8
Oct 18

Interesting article that came across my desk the other day that I wanted to share!

Although it may seem somewhat self-explanatory at first glance, behaving in a tenant-like manner could really mean anything and would, therefore, be open to interpretation without solid guidelines behind it. Thankfully, such guidelines exist, and in this post we’ll explore exactly what behaving in a tenant-like manner actually means so you’ll know exactly what your responsibilities are.

What are the origins of the phrase, “tenant-like manner”?

CLICK HERE FOR FULL STORY

7
Oct 18

Halifax has reported that house price growth between July and September was 1.8% higher than in the preceding three months, marking the third consecutive quarterly rise.

Halifax revealed that on a monthly basis, average house prices fell by 1.4% in September, the second consecutive fall for this measure.

Mortgage approvals showed a small rise in August. Bank of England industry-wide figures show that the number of mortgages approved to finance house purchases – a leading indicator of completed house sales rose to 66,440 in August from 65,156 in July. The figure is very close to the 5 year average approval rate of 66,550, but is 2,000 above the monthly average for the previous 12 month period of 64,638.

The number of completed UK home sales remains near the monthly average for the past 12 months. On a monthly basis, sales rose between July and August to 99,120. In the three months to August sales increased by 1.2% from the previous three months. The volume of residential transactions has been broadly flat over the past year and is likely to remain so in the coming months.

CLICK HERE to read full story

7
Oct 18

The latest research from Paragon has found that a third of landlords are less likely to buy property if three-year tenancies are made compulsory under new government proposals.

According to the report, 32% say they would be less likely to expand their portfolio further should government press ahead with compulsory or default three-year tenancies.

Paragon surveyed landlords on the issue to gain a deeper understanding of their views following the government’s recent consultation, ‘Overcoming the barriers to longer tenancies in the PRS’.

Asked if the introduction of a compulsory three-year tenancy would make them more or less likely to consider certain tenant types, the highest proportion of landlords said they would be more likely to consider older couples (36%), retired people (29%), families (25%) and older singles (25%).

Interestingly, landlords felt a compulsory three-year agreement could potentially make them less likely to consider mobile and itinerant groups, including students (45%), migrant workers (40%) and young singles (24%).

Working in concert through the then Council of Mortgage Lenders to co-ordinate action across the lender community, significant change was achieved and today many of the biggest lenders in the buy-to-let sector support landlords offering tenancies up to three years in duration.

John Heron, Director of Mortgages at Paragon said: “Landlords are highlighting that the diversity of the tenant population calls for a diversity of tenancy arrangements. While some groups value greater security, many other tenants favour flexibility. Young professionals, for example, value the flexibility that the PRS brings to move to different areas and to different types or property.

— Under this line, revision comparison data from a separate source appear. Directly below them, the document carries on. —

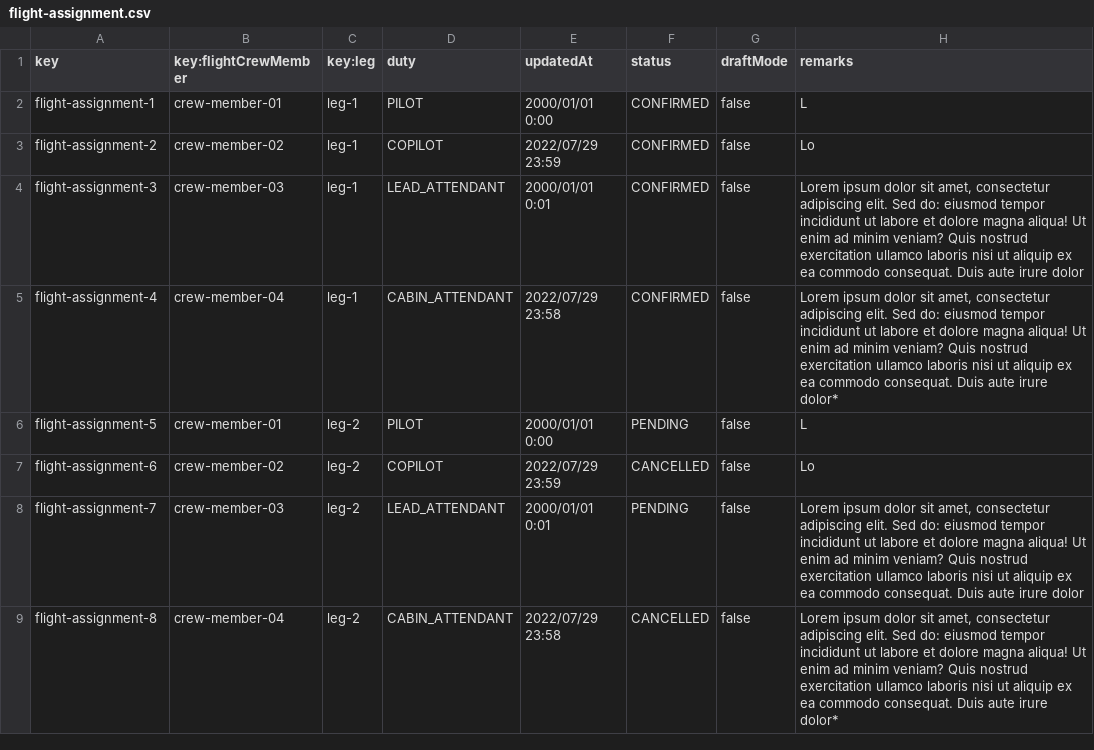
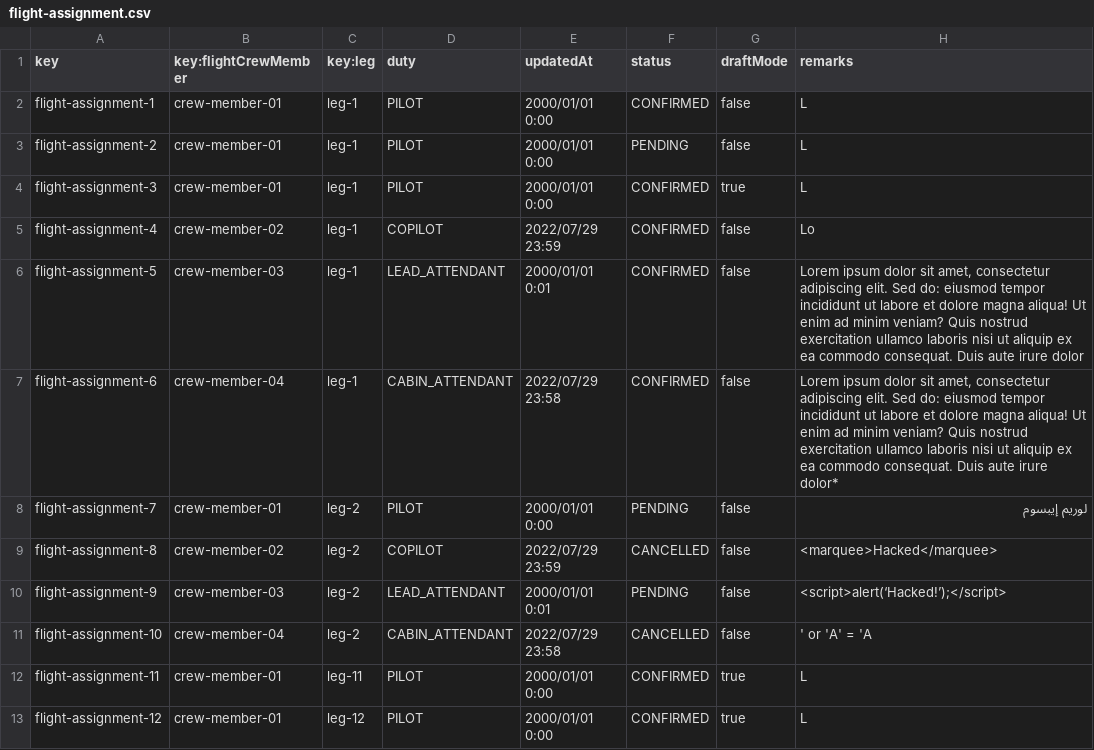
Before and after one commit to Emilio-115/DP2-Acme-ANS, a CSV file: src/main/resources/WEB-INF/data/sample/flight-assignment.csv, drawn as a sheet.

```diff
--- a/src/main/resources/WEB-INF/data/sample/flight-assignment.csv
+++ b/src/main/resources/WEB-INF/data/sample/flight-assignment.csv
@@ -2,8 +2,12 @@ key,key:flightCrewMember,key:leg,duty,updatedAt,status,draftMode,remarks
 flight-assignment-1,crew-member-01,leg-1,PILOT,2000/01/01 0:00,CONFIRMED,false,L
-flight-assignment-2,crew-member-02,leg-1,COPILOT,2022/07/29 23:59,CONFIRMED,false,Lo
-flight-assignment-3,crew-member-03,leg-1,LEAD_ATTENDANT,2000/01/01 0:01,CONFIRMED,false,"Lorem ipsum dolor sit amet, consectetur adipiscing elit. Sed do: eiusmod tempor incididunt ut labore et dolore magna aliqua! Ut enim ad minim veniam? Quis nostrud exercitation ullamco laboris nisi ut aliquip ex ea commodo consequat. Duis aute irure dolor"
-flight-assignment-4,crew-member-04,leg-1,CABIN_ATTENDANT,2022/07/29 23:58,CONFIRMED,false,"Lorem ipsum dolor sit amet, consectetur adipiscing elit. Sed do: eiusmod tempor incididunt ut labore et dolore magna aliqua! Ut enim ad minim veniam? Quis nostrud exercitation ullamco laboris nisi ut aliquip ex ea commodo consequat. Duis aute irure dolor*"
-flight-assignment-5,crew-member-01,leg-2,PILOT,2000/01/01 0:00,PENDING,false,L
-flight-assignment-6,crew-member-02,leg-2,COPILOT,2022/07/29 23:59,CANCELLED,false,Lo
-flight-assignment-7,crew-member-03,leg-2,LEAD_ATTENDANT,2000/01/01 0:01,PENDING,false,"Lorem ipsum dolor sit amet, consectetur adipiscing elit. Sed do: eiusmod tempor incididunt ut labore et dolore magna aliqua! Ut enim ad minim veniam? Quis nostrud exercitation ullamco laboris nisi ut aliquip ex ea commodo consequat. Duis aute irure dolor"
-flight-assignment-8,crew-member-04,leg-2,CABIN_ATTENDANT,2022/07/29 23:58,CANCELLED,false,"Lorem ipsum dolor sit amet, consectetur adipiscing elit. Sed do: eiusmod tempor incididunt ut labore et dolore magna aliqua! Ut enim ad minim veniam? Quis nostrud exercitation ullamco laboris nisi ut aliquip ex ea commodo consequat. Duis aute irure dolor*"
+flight-assignment-2,crew-member-01,leg-1,PILOT,2000/01/01 0:00,PENDING,false,L
+flight-assignment-3,crew-member-01,leg-1,PILOT,2000/01/01 0:00,CONFIRMED,true,L
+flight-assignment-4,crew-member-02,leg-1,COPILOT,2022/07/29 23:59,CONFIRMED,false,Lo
+flight-assignment-5,crew-member-03,leg-1,LEAD_ATTENDANT,2000/01/01 0:01,CONFIRMED,false,"Lorem ipsum dolor sit amet, consectetur adipiscing elit. Sed do: eiusmod tempor incididunt ut labore et dolore magna aliqua! Ut enim ad minim veniam? Quis nostrud exercitation ullamco laboris nisi ut aliquip ex ea commodo consequat. Duis aute irure dolor"
+flight-assignment-6,crew-member-04,leg-1,CABIN_ATTENDANT,2022/07/29 23:58,CONFIRMED,false,"Lorem ipsum dolor sit amet, consectetur adipiscing elit. Sed do: eiusmod tempor incididunt ut labore et dolore magna aliqua! Ut enim ad minim veniam? Quis nostrud exercitation ullamco laboris nisi ut aliquip ex ea commodo consequat. Duis aute irure dolor*"
+flight-assignment-7,crew-member-01,leg-2,PILOT,2000/01/01 0:00,PENDING,false,لوريم إيبسوم
+flight-assignment-8,crew-member-02,leg-2,COPILOT,2022/07/29 23:59,CANCELLED,false,<marquee>Hacked</marquee>
+flight-assignment-9,crew-member-03,leg-2,LEAD_ATTENDANT,2000/01/01 0:01,PENDING,false,<script>alert(‘Hacked!’);</script>
+flight-assignment-10,crew-member-04,leg-2,CABIN_ATTENDANT,2022/07/29 23:58,CANCELLED,false,' or 'A' = 'A
+flight-assignment-11,crew-member-01,leg-11,PILOT,2000/01/01 0:00,CONFIRMED,true,L
+flight-assignment-12,crew-member-01,leg-12,PILOT,2000/01/01 0:00,CONFIRMED,true,L
```
Also changed, not shown: src/main/resources/WEB-INF/data/sample/activity-log.csv, src/main/resources/WEB-INF/data/sample/flight.csv, 21 other files.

In light of these findings, rather than impose longer-term tenancies as the primary or default arrangement in law, it may be preferable to bolster tenants’ rights to choose from a range of different tenancy lengths and boost incentives to landlords to enter long term arrangements where requested.”

 

Original Story CLICK HERE